* [TASK REQUIREMENTS]: Could you reproduce every record below exactly, excluding all pictures?

* [MATERIAL SHOWN]:
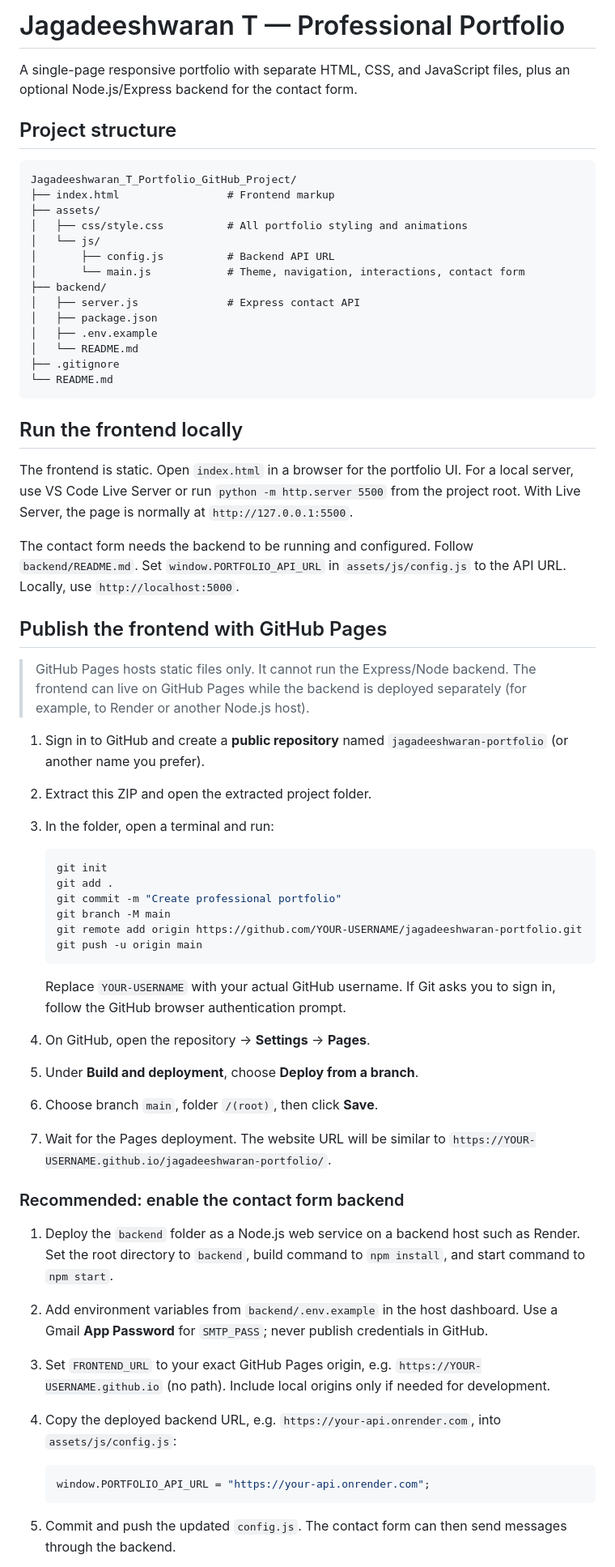
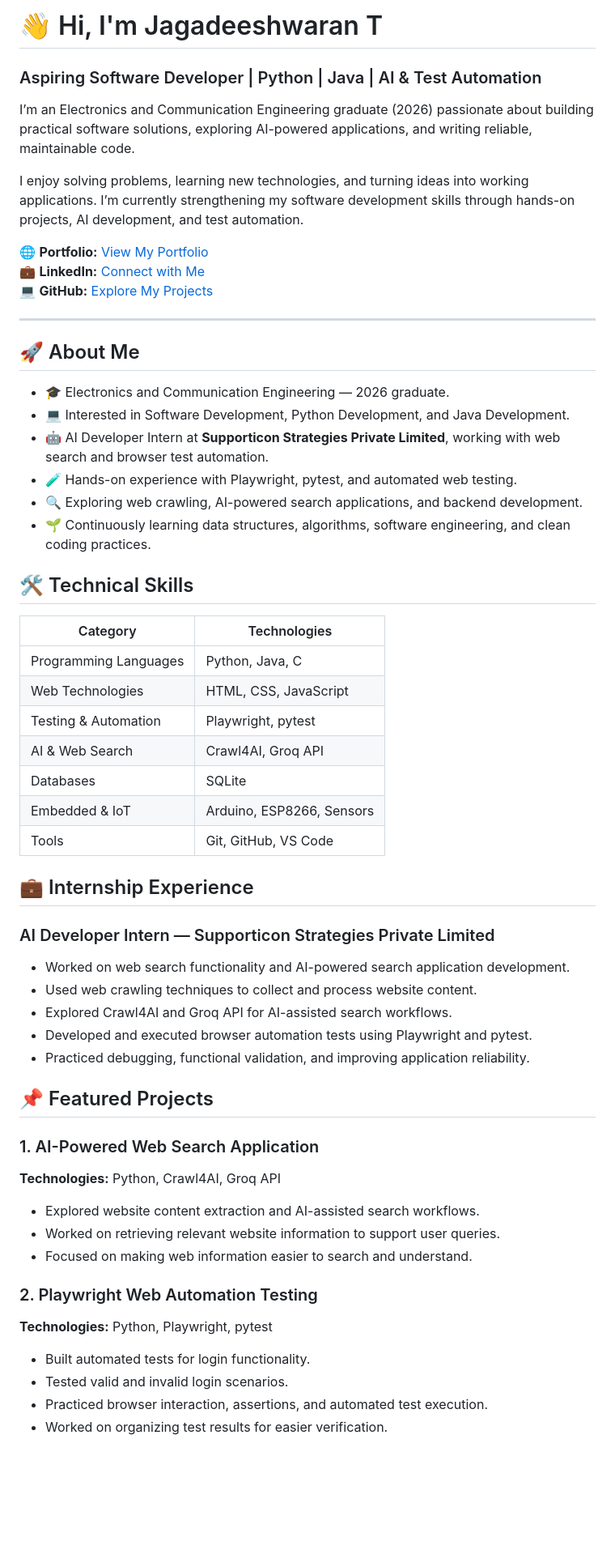
Before and after one commit to jagadeesh-1711/jagadeeshwaran-portfolio, a Markdown page: README.md, the part around one of its changes. Shown at 81% size. Drawn GitHub-style; blank space fills up the shorter version.

````diff
--- a/README.md
+++ b/README.md
@@ -1,66 +1,61 @@
-# Jagadeeshwaran T — Professional Portfolio
+# 👋 Hi, I'm Jagadeeshwaran T
+### Aspiring Software Developer | Python | Java | AI & Test Automation
 
-A single-page responsive portfolio with separate HTML, CSS, and JavaScript files, plus an optional Node.js/Express backend for the contact form.
+I’m an Electronics and Communication Engineering graduate (2026) passionate about building practical software solutions, exploring AI-powered applications, and writing reliable, maintainable code.
 
-## Project structure
+I enjoy solving problems, learning new technologies, and turning ideas into working applications. I’m currently strengthening my software development skills through hands-on projects, AI development, and test automation.
 
-```text
-Jagadeeshwaran_T_Portfolio_GitHub_Project/
-├── index.html                 # Frontend markup
-├── assets/
-│   ├── css/style.css          # All portfolio styling and animations
-│   └── js/
-│       ├── config.js          # Backend API URL
-│       └── main.js            # Theme, navigation, interactions, contact form
-├── backend/
-│   ├── server.js              # Express contact API
-│   ├── package.json
-│   ├── .env.example
-│   └── README.md
-├── .gitignore
-└── README.md
-```
+🌐 **Portfolio:** [View My Portfolio](https://jagadeesh-1711.github.io/jagadeeshwaran-portfolio/)
+💼 **LinkedIn:** [Connect with Me](https://www.linkedin.com/in/jagadeeshwaran-t-3874012b7/)
+💻 **GitHub:** [Explore My Projects](https://github.com/jagadeesh-1711)
 
-## Run the frontend locally
+---
 
-The frontend is static. Open `index.html` in a browser for the portfolio UI. For a local server, use VS Code Live Server or run `python -m http.server 5500` from the project root. With Live Server, the page is normally at `http://127.0.0.1:5500`.
+## 🚀 About Me
 
-The contact form needs the backend to be running and configured. Follow `backend/README.md`. Set `window.PORTFOLIO_API_URL` in `assets/js/config.js` to the API URL. Locally, use `http://localhost:5000`.
+- 🎓 Electronics and Communication Engineering — 2026 graduate.
+- 💻 Interested in Software Development, Python Development, and Java Development.
+- 🤖 AI Developer Intern at **Supporticon Strategies Private Limited**, working with web search and browser test automation.
+- 🧪 Hands-on experience with Playwright, pytest, and automated web testing.
+- 🔍 Exploring web crawling, AI-powered search applications, and backend development.
+- 🌱 Continuously learning data structures, algorithms, software engineering, and clean coding practices.
 
-## Publish the frontend with GitHub Pages
+## 🛠️ Technical Skills
 
-> GitHub Pages hosts static files only. It cannot run the Express/Node backend. The frontend can live on GitHub Pages while the backend is deployed separately (for example, to Render or another Node.js host).
+| Category | Technologies |
+|---|---|
+| Programming Languages | Python, Java, C |
+| Web Technologies | HTML, CSS, JavaScript |
+| Testing & Automation | Playwright, pytest |
+| AI & Web Search | Crawl4AI, Groq API |
+| Databases | SQLite |
+| Embedded & IoT | Arduino, ESP8266, Sensors |
+| Tools | Git, GitHub, VS Code |
 
-1. Sign in to GitHub and create a **public repository** named `jagadeeshwaran-portfolio` (or another name you prefer).
-2. Extract this ZIP and open the extracted project folder.
-3. In the folder, open a terminal and run:
+## 💼 Internship Experience
 
-   ```bash
-   git init
-   git add .
-   git commit -m "Create professional portfolio"
-   git branch -M main
-   git remote add origin https://github.com/YOUR-USERNAME/jagadeeshwaran-portfolio.git
-   git push -u origin main
-   ```
+### AI Developer Intern — Supporticon Strategies Private Limited
 
-   Replace `YOUR-USERNAME` with your actual GitHub username. If Git asks you to sign in, follow the GitHub browser authentication prompt.
+- Worked on web search functionality and AI-powered search application development.
+- Used web crawling techniques to collect and process website content.
+- Explored Crawl4AI and Groq API for AI-assisted search workflows.
+- Developed and executed browser automation tests using Playwright and pytest.
+- Practiced debugging, functional validation, and improving application reliability.
 
-4. On GitHub, open the repository → **Settings** → **Pages**.
-5. Under **Build and deployment**, choose **Deploy from a branch**.
-6. Choose branch `main`, folder `/(root)`, then click **Save**.
-7. Wait for the Pages deployment. The website URL will be similar to `https://YOUR-USERNAME.github.io/jagadeeshwaran-portfolio/`.
+## 📌 Featured Projects
 
-### Recommended: enable the contact form backend
+### 1. AI-Powered Web Search Application
+**Technologies:** Python, Crawl4AI, Groq API
 
-1. Deploy the `backend` folder as a Node.js web service on a backend host such as Render. Set the root directory to `backend`, build command to `npm install`, and start command to `npm start`.
-2. Add environment variables from `backend/.env.example` in the host dashboard. Use a Gmail **App Password** for `SMTP_PASS`; never publish credentials in GitHub.
-3. Set `FRONTEND_URL` to your exact GitHub Pages origin, e.g. `https://YOUR-USERNAME.github.io` (no path). Include local origins only if needed for development.
-4. Copy the deployed backend URL, e.g. `https://your-api.onrender.com`, into `assets/js/config.js`:
+- Explored website content extraction and AI-assisted search workflows.
+- Worked on retrieving relevant website information to support user queries.
+- Focused on making web information easier to search and understand.
 
-   ```js
-   window.PORTFOLIO_API_URL = "https://your-api.onrender.com";
-   ```
+### 2. Playwright Web Automation Testing
+**Technologies:** Python, Playwright, pytest
 
-5. Commit and push the updated `config.js`. The contact form can then send messages through the backend.
+- Built automated tests for login functionality.
+- Tested valid and invalid login scenarios.
+- Practiced browser interaction, assertions, and automated test execution.
+- Worked on organizing test results for easier verification.
 
````
Also changed, not shown: other parts of README.md (+34 -6 lines).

* [EXPECTED OUTPUT]:
Before and after one commit to jagadeesh-1711/jagadeeshwaran-portfolio, a Markdown page: README.md, the part around one of its changes. Shown at 81% size. Drawn GitHub-style; blank space fills up the shorter version.

````diff
--- a/README.md
+++ b/README.md
@@ -1,66 +1,61 @@
-# Jagadeeshwaran T — Professional Portfolio
+# 👋 Hi, I'm Jagadeeshwaran T
+### Aspiring Software Developer | Python | Java | AI & Test Automation
 
-A single-page responsive portfolio with separate HTML, CSS, and JavaScript files, plus an optional Node.js/Express backend for the contact form.
+I’m an Electronics and Communication Engineering graduate (2026) passionate about building practical software solutions, exploring AI-powered applications, and writing reliable, maintainable code.
 
-## Project structure
+I enjoy solving problems, learning new technologies, and turning ideas into working applications. I’m currently strengthening my software development skills through hands-on projects, AI development, and test automation.
 
-```text
-Jagadeeshwaran_T_Portfolio_GitHub_Project/
-├── index.html                 # Frontend markup
-├── assets/
-│   ├── css/style.css          # All portfolio styling and animations
-│   └── js/
-│       ├── config.js          # Backend API URL
-│       └── main.js            # Theme, navigation, interactions, contact form
-├── backend/
-│   ├── server.js              # Express contact API
-│   ├── package.json
-│   ├── .env.example
-│   └── README.md
-├── .gitignore
-└── README.md
-```
+🌐 **Portfolio:** [View My Portfolio](https://jagadeesh-1711.github.io/jagadeeshwaran-portfolio/)
+💼 **LinkedIn:** [Connect with Me](https://www.linkedin.com/in/jagadeeshwaran-t-3874012b7/)
+💻 **GitHub:** [Explore My Projects](https://github.com/jagadeesh-1711)
 
-## Run the frontend locally
+---
 
-The frontend is static. Open `index.html` in a browser for the portfolio UI. For a local server, use VS Code Live Server or run `python -m http.server 5500` from the project root. With Live Server, the page is normally at `http://127.0.0.1:5500`.
+## 🚀 About Me
 
-The contact form needs the backend to be running and configured. Follow `backend/README.md`. Set `window.PORTFOLIO_API_URL` in `assets/js/config.js` to the API URL. Locally, use `http://localhost:5000`.
+- 🎓 Electronics and Communication Engineering — 2026 graduate.
+- 💻 Interested in Software Development, Python Development, and Java Development.
+- 🤖 AI Developer Intern at **Supporticon Strategies Private Limited**, working with web search and browser test automation.
+- 🧪 Hands-on experience with Playwright, pytest, and automated web testing.
+- 🔍 Exploring web crawling, AI-powered search applications, and backend development.
+- 🌱 Continuously learning data structures, algorithms, software engineering, and clean coding practices.
 
-## Publish the frontend with GitHub Pages
+## 🛠️ Technical Skills
 
-> GitHub Pages hosts static files only. It cannot run the Express/Node backend. The frontend can live on GitHub Pages while the backend is deployed separately (for example, to Render or another Node.js host).
+| Category | Technologies |
+|---|---|
+| Programming Languages | Python, Java, C |
+| Web Technologies | HTML, CSS, JavaScript |
+| Testing & Automation | Playwright, pytest |
+| AI & Web Search | Crawl4AI, Groq API |
+| Databases | SQLite |
+| Embedded & IoT | Arduino, ESP8266, Sensors |
+| Tools | Git, GitHub, VS Code |
 
-1. Sign in to GitHub and create a **public repository** named `jagadeeshwaran-portfolio` (or another name you prefer).
-2. Extract this ZIP and open the extracted project folder.
-3. In the folder, open a terminal and run:
+## 💼 Internship Experience
 
-   ```bash
-   git init
-   git add .
-   git commit -m "Create professional portfolio"
-   git branch -M main
-   git remote add origin https://github.com/YOUR-USERNAME/jagadeeshwaran-portfolio.git
-   git push -u origin main
-   ```
+### AI Developer Intern — Supporticon Strategies Private Limited
 
-   Replace `YOUR-USERNAME` with your actual GitHub username. If Git asks you to sign in, follow the GitHub browser authentication prompt.
+- Worked on web search functionality and AI-powered search application development.
+- Used web crawling techniques to collect and process website content.
+- Explored Crawl4AI and Groq API for AI-assisted search workflows.
+- Developed and executed browser automation tests using Playwright and pytest.
+- Practiced debugging, functional validation, and improving application reliability.
 
-4. On GitHub, open the repository → **Settings** → **Pages**.
-5. Under **Build and deployment**, choose **Deploy from a branch**.
-6. Choose branch `main`, folder `/(root)`, then click **Save**.
-7. Wait for the Pages deployment. The website URL will be similar to `https://YOUR-USERNAME.github.io/jagadeeshwaran-portfolio/`.
+## 📌 Featured Projects
 
-### Recommended: enable the contact form backend
+### 1. AI-Powered Web Search Application
+**Technologies:** Python, Crawl4AI, Groq API
 
-1. Deploy the `backend` folder as a Node.js web service on a backend host such as Render. Set the root directory to `backend`, build command to `npm install`, and start command to `npm start`.
-2. Add environment variables from `backend/.env.example` in the host dashboard. Use a Gmail **App Password** for `SMTP_PASS`; never publish credentials in GitHub.
-3. Set `FRONTEND_URL` to your exact GitHub Pages origin, e.g. `https://YOUR-USERNAME.github.io` (no path). Include local origins only if needed for development.
-4. Copy the deployed backend URL, e.g. `https://your-api.onrender.com`, into `assets/js/config.js`:
+- Explored website content extraction and AI-assisted search workflows.
+- Worked on retrieving relevant website information to support user queries.
+- Focused on making web information easier to search and understand.
 
-   ```js
-   window.PORTFOLIO_API_URL = "https://your-api.onrender.com";
-   ```
+### 2. Playwright Web Automation Testing
+**Technologies:** Python, Playwright, pytest
 
-5. Commit and push the updated `config.js`. The contact form can then send messages through the backend.
+- Built automated tests for login functionality.
+- Tested valid and invalid login scenarios.
+- Practiced browser interaction, assertions, and automated test execution.
+- Worked on organizing test results for easier verification.
 
````
Also changed, not shown: other parts of README.md (+34 -6 lines).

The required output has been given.